Kenyans scrambling for brown bread on assumptions, it is healthier than white, are chasing the wrong loaf, say food experts.
“We have confirmed much of the brown bread sold in Nairobi does not meet the recommended fibre content levels to claim any health benefits,” says Dr George Ooko Abong’ a senior lecturer at the department of food science at the University of Nairobi.
Up to 61 per cent of brown bread sampled from Nairobi’s major supermarkets, Dr Abong’ said did not meet the required minimum fibre content to make it healthier.
Real brown bread
However, he said although bakers might not claim any health benefits they may be cashing on consumer assumptions that all brown bread is rich in fibre and hence healthier. “Our study shows this is not the case,” he said in an interview.
“For a healthier and real brown bread, go for that labeled ‘wholemeal,’ with fibre content at 0.6 per cent or thereabouts. Anything else may just be colour,” he said.
Dr Abong’ with Prof Michael W. Okoth of UoN and Abdirizack Aftin Hussein, of Kenya Bureau of Standards and an MSc student during the study, had sampled 15 brands of white and brown bread collected from 14 major supermarkets in Nairobi County.
The samples were tested for fibre, moisture, carbohydrate, protein and impurities at the Kenya Bureau of Standards laboratories.
“Significantly 60.7 per cent, of brown bread had crude fibre content less than stipulated in the East African Community standards,” says the study appearing in the African Journal of Food, Agriculture, Nutritional and Development.
The standards recommend a minimum of 0.6 per cent of fibre content in brown bread and 0.3 per cent in white bread. Some of the tested brown bread had less fibre content than white loaves.
“It is true much of the brown bread that health-conscious Kenyans are rushing for is misleading,” says Nduta Wambura, a nutrition consultant working in Nairobi.
“It is simply the same white bread with brown colouring; mainly caramel to give the loaves the colour consumers are looking for,” said Wambura. Caramel is “burnt sugar” used for colouring and flavouring, to give food that extra brown appearance.
“But you can’t tell the fakes by just looking while some labels are also falsified to indicate high fibre content,” said Wambura.
However, the problem with your breakfast bread, Dr Abong’ says does not end with the colouring, with most of the loaves, found to be highly contaminated with impurities.
“More than half, 58.9 per cent of the loaves of bread had impurity levels that exceeded the regulatory limits in East Africa,” says the study.
Ideally, Dr Abong’ says bread should not have any impurities such as sand, soil, stones, pieces of plastics, metal or such others. Their presence in ready-to-eat bread he says indicates poor handling of flour.
“Most of the bread in our study had a high composition of inorganic matter, implying a high contamination with impurities.”

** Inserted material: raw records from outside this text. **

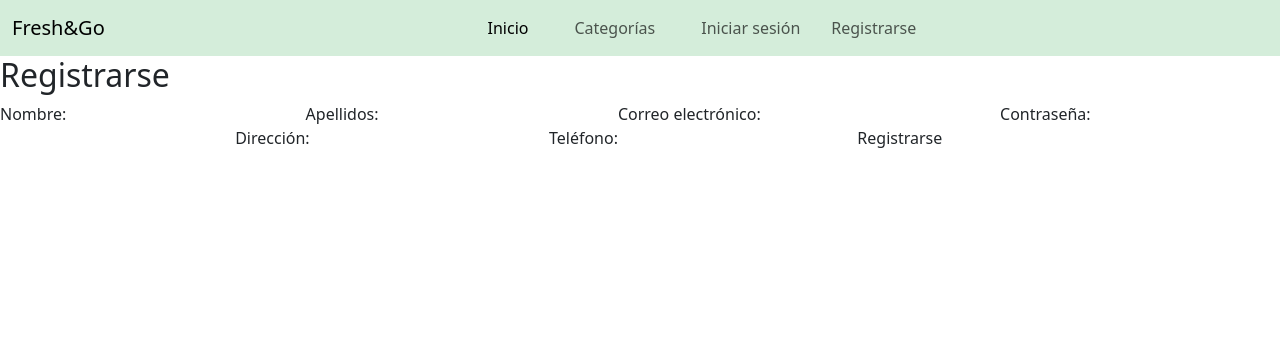
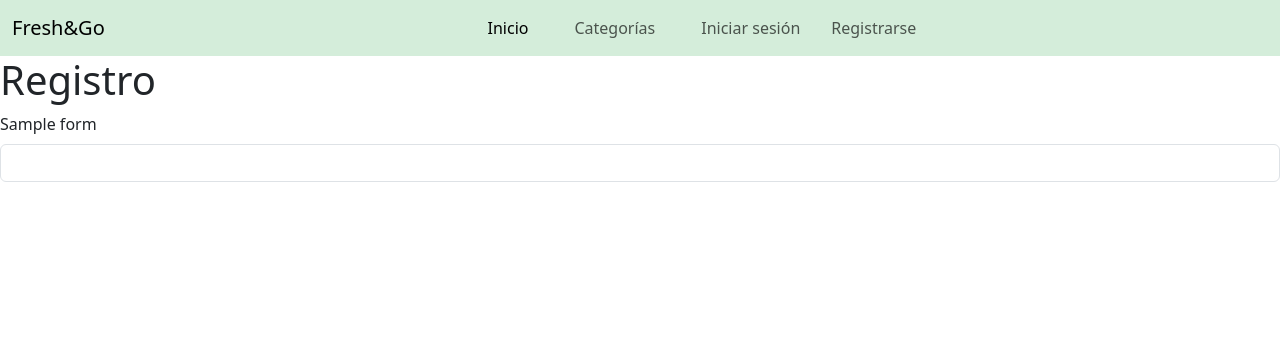
Before and after one commit to marinalp04/FreshGo, a Symfony app: template templates/registro/index.html.twig in a window 1280 px wide. Shown: the top 356 px of the page. Run offline with Twig, Linux system fonts and the light colour scheme; the template is opened without the code that fills it: most values are stand-ins (such as "Sample title", 1, 10 or a date in 2020); form fields are guessed from the names that the template uses; style sheets or scripts are compiled from the project's sources; some libraries are stand-ins or nearby versions.

Commit message:
feat(registro): validación de email duplicado y migración a formulario con Form Type

```diff
--- a/templates/registro/index.html.twig
+++ b/templates/registro/index.html.twig
@@ -3,26 +3,23 @@
 {% block title %}Registro{% endblock %}
 
 {% block content %}
-    <h2>Registrarse</h2>
-    <form method="post">
-        <label for="nombre">Nombre:</label>
-        <input type="text" name="nombre" required>
+    <h1>Registro</h1>
 
-        <label for="apellidos">Apellidos:</label>
-        <input type="text" name="apellidos" required>
+    {{ form_start(form) }}
 
-        <label for="email">Correo electrónico:</label>
-        <input type="email" name="email" required>
+    {# Mostrar errores generales del formulario #}
+    {{ form_errors(form) }}
 
-        <label for="contrasena">Contraseña:</label>
-        <input type="password" name="contrasena" required>
+    {% for field in form %}
+        {% if field.vars.name != '_token' and field.vars.name != 'submit' %}
+            <div class="form-group">
+                {{ form_label(field) }}
+                {{ form_widget(field) }}
+                {{ form_errors(field) }}
+            </div>
+        {% endif %}
+    {% endfor %}
 
-        <label for="direccion">Dirección:</label>
-        <input type="text" name="direccion" required>
 
-        <label for="telefono">Teléfono:</label>
-        <input type="text" name="telefono" required>
-
-        <button type="submit">Registrarse</button>
-    </form>
+    {{ form_end(form) }}
 {% endblock %}
```
Also changed, not shown: src/Controller/SecurityController.php (+13 -11 lines), src/Entity/Usuario.php (+6 -1 lines), src/Form/RegistrationType.php (added, +55 -0 lines).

The team says these findings point to poor surveillance of bread sold in Nairobi by the relevant regulatory authorities.
They have called for more market surveillance to ensure bakers and retailers are meeting the required quality and marketing ethical standards